*** Opening Records shown ***

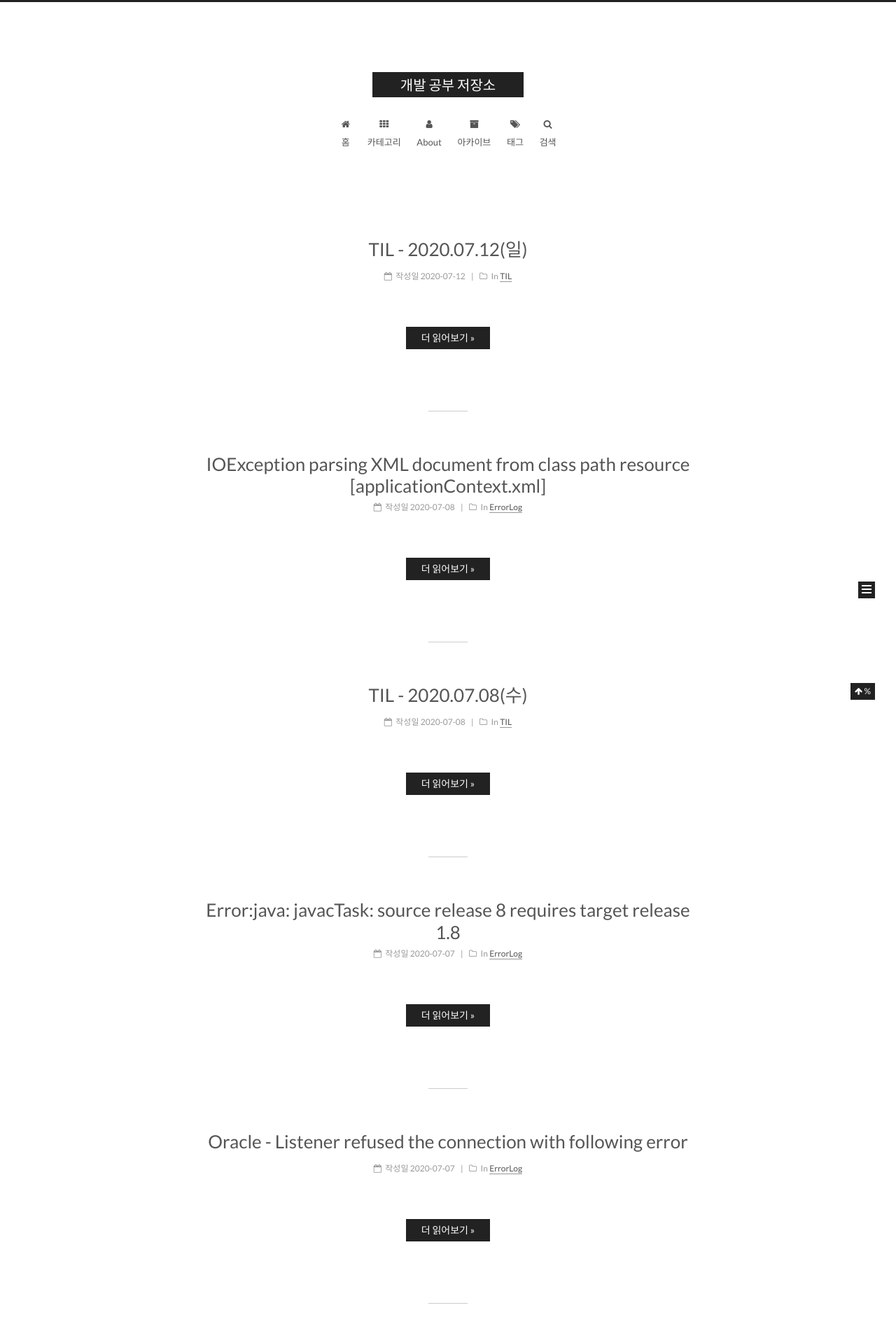
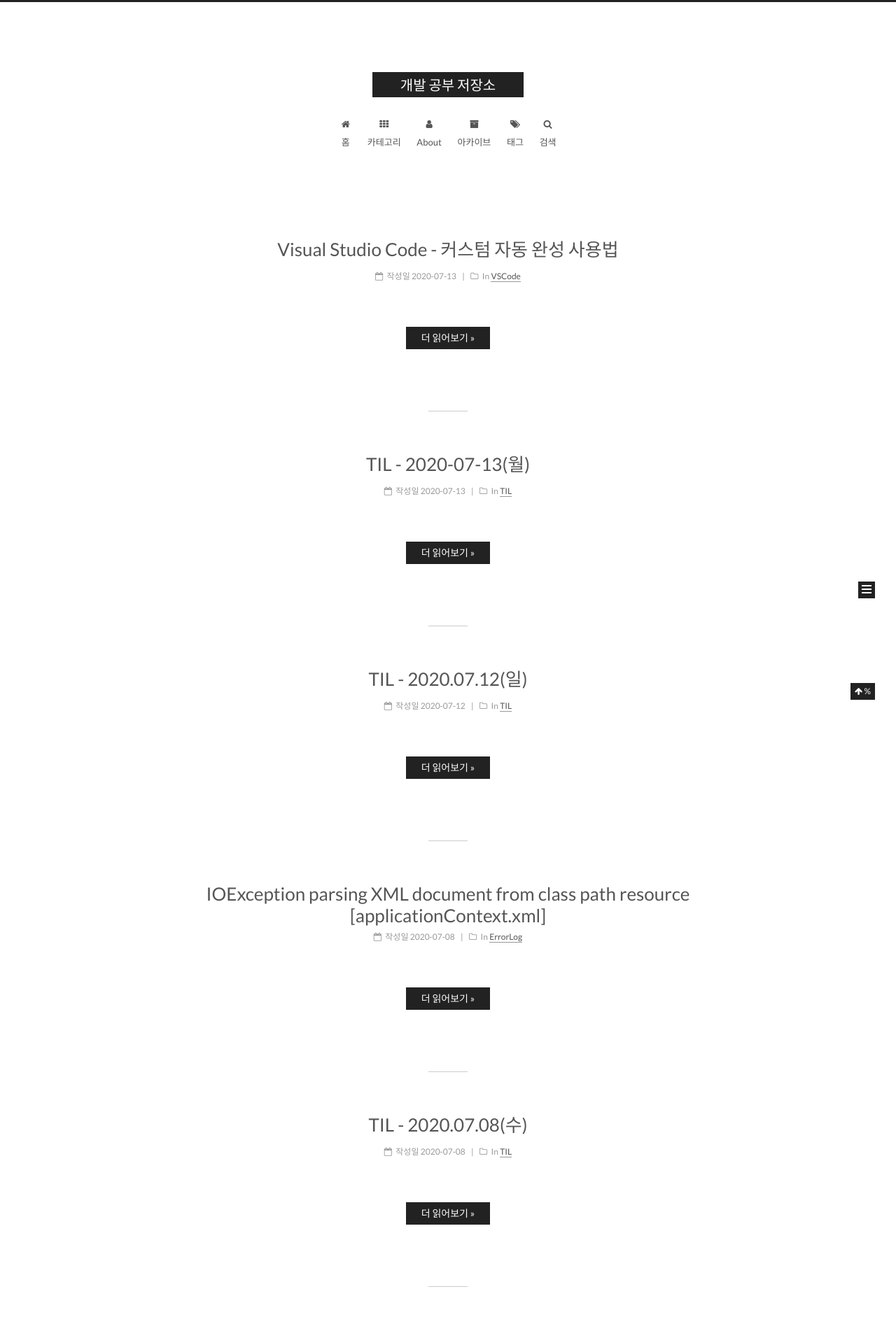
Before and after one commit to doozi316/doozi316.github.io, a Jekyll site: the page built from index.html, in a window 1280 px wide. Shown: the top 1902 px of the page at 70% size. Built offline with Jekyll 4.4.1, drawn with Linux system fonts in a browser that asks for light colours; the list of posts is cut into pages by our own code; some of the changed text lies outside the part shown.

Commit message:
TIL 8, VSCode 1 Upload

````diff
--- /dev/null
+++ b/_posts/2020-07-13-TIL8.md
@@ -0,0 +1,18 @@
+---
+layout: post
+title: TIL - 2020-07-13(월)
+categories: [TIL]
+excerpt: ' '
+comments: true
+share: true
+tags: [TIL]
+date: 2020-07-13
+---
+
+# Today I Learned
+
+## 오늘 한 일
+
+- [Visual Studio Code - 커스텀 자동 완성 사용법](https://doozi316.github.io/VSCode/2020/07/13/VSCode1/) 포스팅
+- JAVA 객체지향 공부
+    - 기본생성자 vs 매개변수 有 생성자 vs 매개변수 無 생성자
--- /dev/null
+++ b/_posts/2020-07-13-VSCode1.md
@@ -0,0 +1,110 @@
+---
+layout: post
+title: Visual Studio Code - 커스텀 자동 완성 사용법
+categories: [VSCode]
+excerpt: ' '
+comments: true
+share: true
+tags: [VSCode,Snippet]
+date: 2020-07-13
+---
+
+# 커스텀 자동 완성 기능 사용법
+
+<br/>
+
+![](https://doozi316.github.io/assets/images/VSCode/1.png)
+
+<br/>
+
+- Windows 10 기준
+- `File` - `Preferences` - `User Snippets` 클릭
+
+<br/>
+
+![](https://doozi316.github.io/assets/images/VSCode/2.png)
+
+<br/>
+
+- **New Global Snippets file...** 클릭
+- 또는 **새 전역 코드 조각 파일...** 클릭
+
+<br/>
+
+![](https://doozi316.github.io/assets/images/VSCode/3.png)
+
+<br/>
+
+- 사용할 언어 작성
+- 나는 `markdown` 으로 해줬다.
+
+<br/>
+
+![](https://doozi316.github.io/assets/images/VSCode/4.png)
+
+<br/>
+
+- 위와 같은 파일이 생성된다.
+- 이 파일에 자동생성하고픈 코드를 작성하면된다.
+- 구조는 아래와 같다. [공식 홈페이지 참조](https://code.visualstudio.com/docs/editor/userdefinedsnippets)
+
+```
+{
+  "[스니펫 이름]": {
+    "scope": "[사용 언어]",
+    "prefix": "[에디터에서 스니펫을 선택하는 약어]", "[즉, 단축키]"
+    "body": [
+      "[내용]",
+      "(한 줄에 하나씩 적어줍니다.)",
+      ""
+    ],
+    "description": "['이 스니펫은 -입니다' 설명]"
+  }
+}
+```
+
+- 나는 아래와 같이 적어줬다.
+
+```
+{
+	"TIL Post": {
+		"scope": "markdown",
+		"prefix": "md",
+		"body": [
+			"---",
+			"layout: post",
+			"\n",
+			"title: TIL - 0000.00.00(0)",
+			"\n",
+			"categories: [TIL]",
+			"\n",
+			"excerpt: ' '",
+			"\n",
+			"comments: true",
+			"\n",
+			"share: true",
+			"\n",
+			"tags: [TIL]",
+			"\n",
+			"date: 0000-00-00",
+			"\n",
+			"---"
+		]
+	}
+}
+```
+
+- 이 파일을 저장한다.
+<Br/>
+
+![](https://doozi316.github.io/assets/images/VSCode/5.png)
+
+<br/>
+
+- 지정한 단축키를 입력하고 `ctrl` + `space` 를 클릭하면 등록한 코드가 자동 생성되는 것을 확인할 수 있다.
+
+<br/>
+
+[참고] <br/>
+<https://jojoldu.tistory.com/491> <br/>
+<https://kamang-it.tistory.com/entry/VisualStudioCode%EC%BB%A4%EC%8A%A4%ED%85%80-%EC%9E%90%EB%8F%99%EC%99%84%EC%84%B1-%EB%A7%8C%EB%93%A4%EA%B8%B0Snippet-ex-LiveTemplate>
````
Also changed, not shown: _posts/2020-07-12-TIL7.md (+0 -2 lines), assets/images/VSCode1/1.png (added), assets/images/VSCode1/2.png (added), assets/images/VSCode1/3.png (added), assets/images/VSCode1/4.png (added), assets/images/VSCode1/5.png (added).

*** Closing Records shown ***

- Prompt: Copy all lines from the entries that contain the word "categories".

- Response area:
+categories: [TIL]
+categories: [VSCode]
+			"categories: [TIL]",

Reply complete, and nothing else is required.